“We decided I couldn’t live in pain for another six months, so I picked up ballroom dancing as a sort of physical therapy, and I just fell in love with it,” says Ariel.

Shortly after starting, Ariel became more competitive. With a background in dancing, acting, and singing, she discovered that she loved the performance aspect of ballroom dancing.

“Something I really enjoy about ballroom dancing is you can do it with any amount of physical mobility,” she says. “It’s a very inclusive sport that has many levels. It has helped me gain ability and strength, and being mobile helps with my pain.”

While training for ballroom dance is time-consuming, Ariel finds time to pursue her other passions, including acting and singing.

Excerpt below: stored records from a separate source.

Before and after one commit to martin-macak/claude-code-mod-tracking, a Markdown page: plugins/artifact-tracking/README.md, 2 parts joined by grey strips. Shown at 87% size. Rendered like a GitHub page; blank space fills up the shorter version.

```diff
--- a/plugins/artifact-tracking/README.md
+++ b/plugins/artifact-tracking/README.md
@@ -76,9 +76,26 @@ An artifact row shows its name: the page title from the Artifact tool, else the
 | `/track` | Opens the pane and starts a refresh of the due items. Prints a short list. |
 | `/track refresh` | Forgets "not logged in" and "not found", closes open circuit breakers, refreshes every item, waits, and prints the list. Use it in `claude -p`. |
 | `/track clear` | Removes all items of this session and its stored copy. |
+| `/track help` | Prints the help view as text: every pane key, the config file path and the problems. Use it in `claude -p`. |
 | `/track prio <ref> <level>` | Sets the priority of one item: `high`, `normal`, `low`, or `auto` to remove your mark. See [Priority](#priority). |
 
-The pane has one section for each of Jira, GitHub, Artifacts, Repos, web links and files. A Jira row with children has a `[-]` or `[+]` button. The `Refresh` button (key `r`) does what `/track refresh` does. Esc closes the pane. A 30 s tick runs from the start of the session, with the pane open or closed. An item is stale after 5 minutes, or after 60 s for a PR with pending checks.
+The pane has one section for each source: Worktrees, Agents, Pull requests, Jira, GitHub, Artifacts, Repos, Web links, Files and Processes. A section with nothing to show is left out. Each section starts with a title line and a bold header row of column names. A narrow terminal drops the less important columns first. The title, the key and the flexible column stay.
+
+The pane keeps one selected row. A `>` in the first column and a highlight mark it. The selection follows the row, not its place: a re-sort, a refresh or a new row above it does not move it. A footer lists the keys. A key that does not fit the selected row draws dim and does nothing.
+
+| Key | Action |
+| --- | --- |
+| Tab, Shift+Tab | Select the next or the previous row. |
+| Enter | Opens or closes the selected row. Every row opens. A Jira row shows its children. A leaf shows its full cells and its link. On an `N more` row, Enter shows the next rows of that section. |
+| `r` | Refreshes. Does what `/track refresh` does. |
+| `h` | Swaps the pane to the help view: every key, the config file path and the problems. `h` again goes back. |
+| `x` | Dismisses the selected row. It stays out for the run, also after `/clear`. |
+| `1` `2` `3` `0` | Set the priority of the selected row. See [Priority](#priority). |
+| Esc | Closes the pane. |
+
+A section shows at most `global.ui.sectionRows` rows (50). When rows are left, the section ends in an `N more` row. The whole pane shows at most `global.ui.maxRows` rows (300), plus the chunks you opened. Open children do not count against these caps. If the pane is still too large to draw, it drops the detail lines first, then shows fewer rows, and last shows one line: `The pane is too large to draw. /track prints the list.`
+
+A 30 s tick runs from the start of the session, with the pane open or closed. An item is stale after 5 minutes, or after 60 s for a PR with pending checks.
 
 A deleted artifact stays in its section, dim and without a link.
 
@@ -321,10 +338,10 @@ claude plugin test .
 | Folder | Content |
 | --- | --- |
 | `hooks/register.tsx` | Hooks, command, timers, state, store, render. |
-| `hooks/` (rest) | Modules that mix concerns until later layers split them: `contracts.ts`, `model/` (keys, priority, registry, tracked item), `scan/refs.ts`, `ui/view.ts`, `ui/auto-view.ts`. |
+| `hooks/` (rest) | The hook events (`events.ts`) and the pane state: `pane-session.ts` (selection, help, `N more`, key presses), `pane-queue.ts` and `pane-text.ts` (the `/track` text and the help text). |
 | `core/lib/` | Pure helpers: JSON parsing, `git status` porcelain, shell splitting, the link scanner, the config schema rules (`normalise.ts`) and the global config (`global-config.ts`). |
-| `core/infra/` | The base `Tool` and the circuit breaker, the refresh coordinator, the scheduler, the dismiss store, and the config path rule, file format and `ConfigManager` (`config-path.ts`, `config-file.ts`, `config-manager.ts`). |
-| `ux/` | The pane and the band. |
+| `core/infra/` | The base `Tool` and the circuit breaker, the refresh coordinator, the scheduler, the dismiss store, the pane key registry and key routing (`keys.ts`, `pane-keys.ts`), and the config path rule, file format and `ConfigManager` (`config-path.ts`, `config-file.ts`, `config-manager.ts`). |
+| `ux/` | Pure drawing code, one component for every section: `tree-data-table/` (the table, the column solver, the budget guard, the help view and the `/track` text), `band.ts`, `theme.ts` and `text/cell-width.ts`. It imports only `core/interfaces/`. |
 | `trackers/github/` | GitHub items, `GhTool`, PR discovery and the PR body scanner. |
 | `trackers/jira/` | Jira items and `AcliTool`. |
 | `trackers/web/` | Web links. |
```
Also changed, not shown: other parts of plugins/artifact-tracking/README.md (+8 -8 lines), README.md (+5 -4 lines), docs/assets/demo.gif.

She is a member of Elm Shakespeare’s Teen Troupe in New Haven. Throughout her time with the troupe, Ariel has held a number of roles, including Shylock in The Merchant of Venice, Lady Macbeth in Macbeth, Miranda and Sebastian in The Tempest, along with Calpurnia, Soothsayer, Lucius, and Marullus in Caesar.

In the summer, Ariel attends the French Woods Festival, which is a performing arts, musical theater, and drama camp in Hancock, New York. This past summer, she was a cast member of West Side Story and acted in a world premiere comedy outside of London.

“I love the performance aspect, but by playing different characters, I get to see the world through other people’s eyes,” Ariel says. “I enjoy that aspect of freedom and personality I get to show on stage.”

Because of her schedule, Ariel attends Stanford University Online High School. She also takes home-school courses with specialized teachers. Ariel originally started home-schooling due to her illness, but she likes the benefits of her academic situation.

“It’s amazing, because it’s so individualized,” says Ariel. “I enjoy education and the academic rigor. I wanted to be challenged, but needed the flexibility home-school offers.”

Ariel credits her family and her doctors for their support. While some people might see a chronic condition as a negative, Ariel has embraced it and says, “I’m blessed to have had my chronic illness, because it taught me a lot of about myself, other people, mutual respect, and patience.”

“It was a wonderful opportunity to learn more about life and introduced me to ballroom dance,” she says. “So, both my illness and dance have shaped my life and who I am today.”